**INFORMATION**
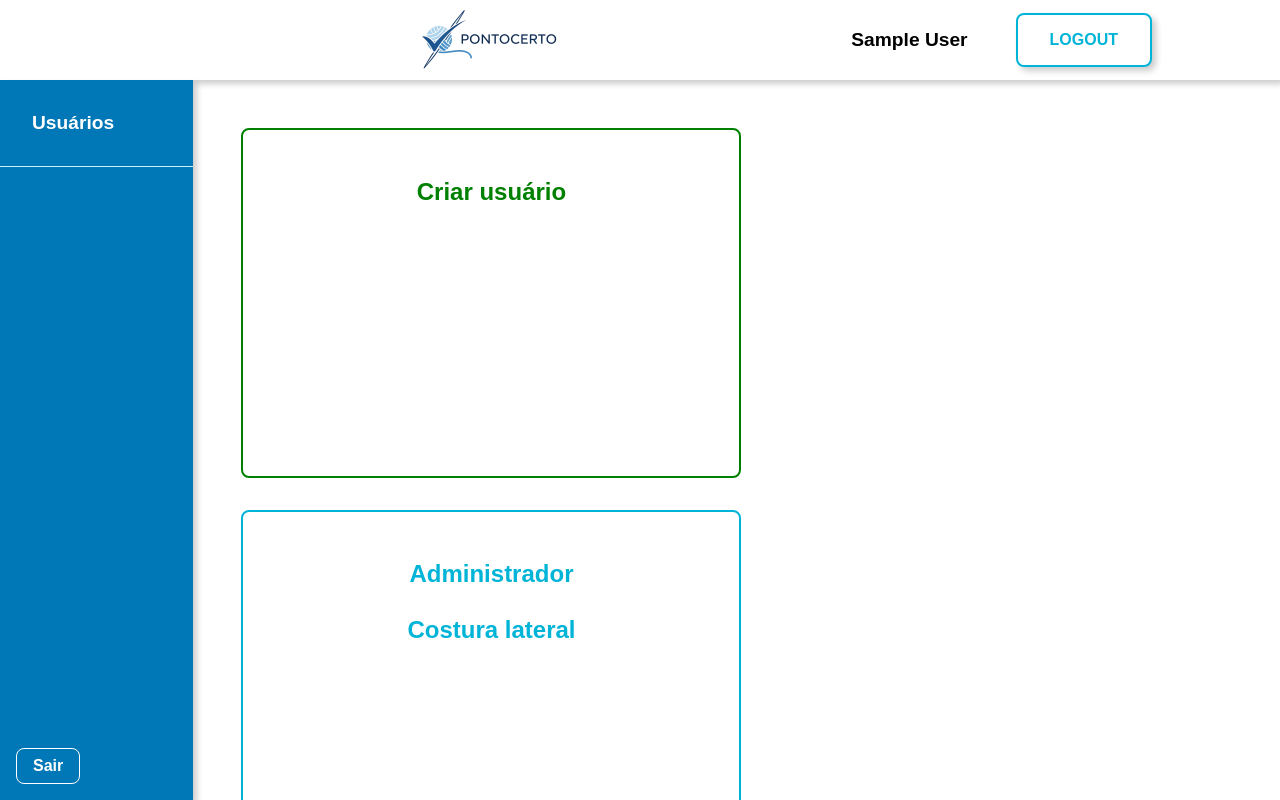
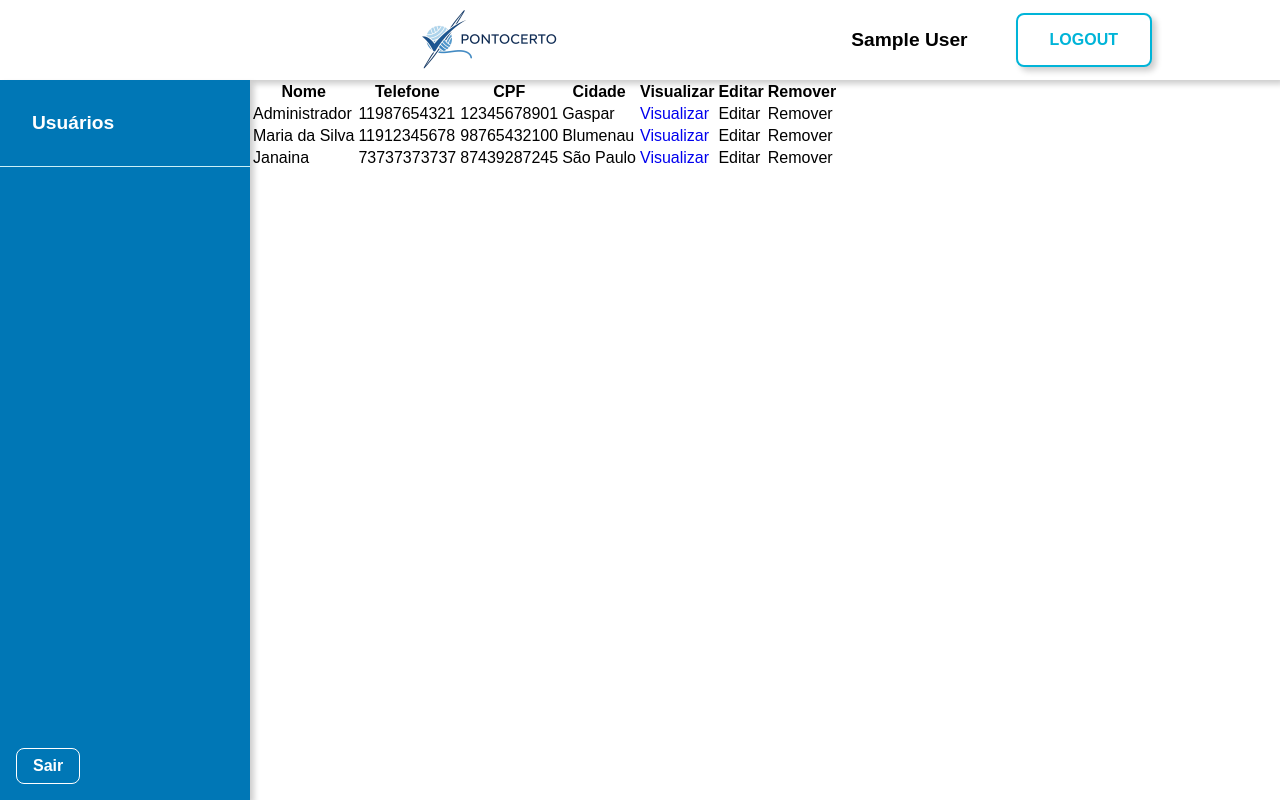
Before and after one commit to Hudsaw/pi, a PHP site: page /pi/admin/usuarios in a window 1280 px wide. Run offline with PHP 8.4, Linux system fonts and the light colour scheme; the visitor is signed in with stand-in values (Sample User, id 1); data comes from the database, SQL or seed files in the repository; some web fonts are replaced.

Commit message:
Começado a implementar tabela para listagem de usuarios

```diff
--- a/views/admin/usuarios.php
+++ b/views/admin/usuarios.php
@@ -3,10 +3,38 @@
         <a class="item bold">Usuários</a>
         <a href="<?= BASE_URL ?>/" class="sair">Sair</a>
     </div>
-    <div class="cards">
-        <a href="<?= BASE_URL ?>admin/criar-usuario" class="card novo-usuario">Criar usuário</a><!-- Fazer ícone -->
+    <!-- <div class="cards">
+        <a href="<?= BASE_URL ?>admin/criar-usuario" class="card novo-usuario">Criar usuário</a>
         <?php foreach ($listaUsuarios as $usuario): ?>
             <a href="<?= BASE_URL ?>admin/visualizar-usuario?id=<?= $usuario['id'] ?>" class="card"><?= htmlspecialchars($usuario['nome']) ?><br><br><?= htmlspecialchars($usuario['especialidade']) ?></a>
         <?php endforeach; ?>
+    </div> -->
+    <div class="tabela">
+        <table>
+            <thead>
+                <tr>
+                    <th>Nome</th>
+                    <th>Telefone</th>
+                    <th>CPF</th>
+                    <th>Cidade</th>
+                    <th>Visualizar</th>
+                    <th>Editar</th>
+                    <th>Remover</th>
+                </tr>
+            </thead>
+            <tbody>
+                <?php foreach ($listaUsuarios as $usuario): ?>
+                    <tr>
+                        <td><?= htmlspecialchars($usuario['nome']) ?></td>
+                        <td><?= htmlspecialchars($usuario['telefone']) ?></td>
+                        <td><?= htmlspecialchars($usuario['cpf']) ?></td>
+                        <td><?= htmlspecialchars($usuario['cidade']) ?></td>
+                        <td><a href="<?= BASE_URL ?>admin/visualizar-usuario?id=<?= $usuario['id'] ?>">Visualizar</a></td>
+                        <td>Editar</td>
+                        <td>Remover</td>
+                    </tr>
+                <?php endforeach; ?>
+            </tbody>
+        </table>
     </div>
 </div>
```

**WORK TO COMPLETE**
Your answer must be a verbatim copy of the entries above, with no images included.

**ANSWER TO THIS TASK**
Before and after one commit to Hudsaw/pi, a PHP site: page /pi/admin/usuarios in a window 1280 px wide. Run offline with PHP 8.4, Linux system fonts and the light colour scheme; the visitor is signed in with stand-in values (Sample User, id 1); data comes from the database, SQL or seed files in the repository; some web fonts are replaced.

Commit message:
Começado a implementar tabela para listagem de usuarios

```diff
--- a/views/admin/usuarios.php
+++ b/views/admin/usuarios.php
@@ -3,10 +3,38 @@
         <a class="item bold">Usuários</a>
         <a href="<?= BASE_URL ?>/" class="sair">Sair</a>
     </div>
-    <div class="cards">
-        <a href="<?= BASE_URL ?>admin/criar-usuario" class="card novo-usuario">Criar usuário</a><!-- Fazer ícone -->
+    <!-- <div class="cards">
+        <a href="<?= BASE_URL ?>admin/criar-usuario" class="card novo-usuario">Criar usuário</a>
         <?php foreach ($listaUsuarios as $usuario): ?>
             <a href="<?= BASE_URL ?>admin/visualizar-usuario?id=<?= $usuario['id'] ?>" class="card"><?= htmlspecialchars($usuario['nome']) ?><br><br><?= htmlspecialchars($usuario['especialidade']) ?></a>
         <?php endforeach; ?>
+    </div> -->
+    <div class="tabela">
+        <table>
+            <thead>
+                <tr>
+                    <th>Nome</th>
+                    <th>Telefone</th>
+                    <th>CPF</th>
+                    <th>Cidade</th>
+                    <th>Visualizar</th>
+                    <th>Editar</th>
+                    <th>Remover</th>
+                </tr>
+            </thead>
+            <tbody>
+                <?php foreach ($listaUsuarios as $usuario): ?>
+                    <tr>
+                        <td><?= htmlspecialchars($usuario['nome']) ?></td>
+                        <td><?= htmlspecialchars($usuario['telefone']) ?></td>
+                        <td><?= htmlspecialchars($usuario['cpf']) ?></td>
+                        <td><?= htmlspecialchars($usuario['cidade']) ?></td>
+                        <td><a href="<?= BASE_URL ?>admin/visualizar-usuario?id=<?= $usuario['id'] ?>">Visualizar</a></td>
+                        <td>Editar</td>
+                        <td>Remover</td>
+                    </tr>
+                <?php endforeach; ?>
+            </tbody>
+        </table>
     </div>
 </div>
```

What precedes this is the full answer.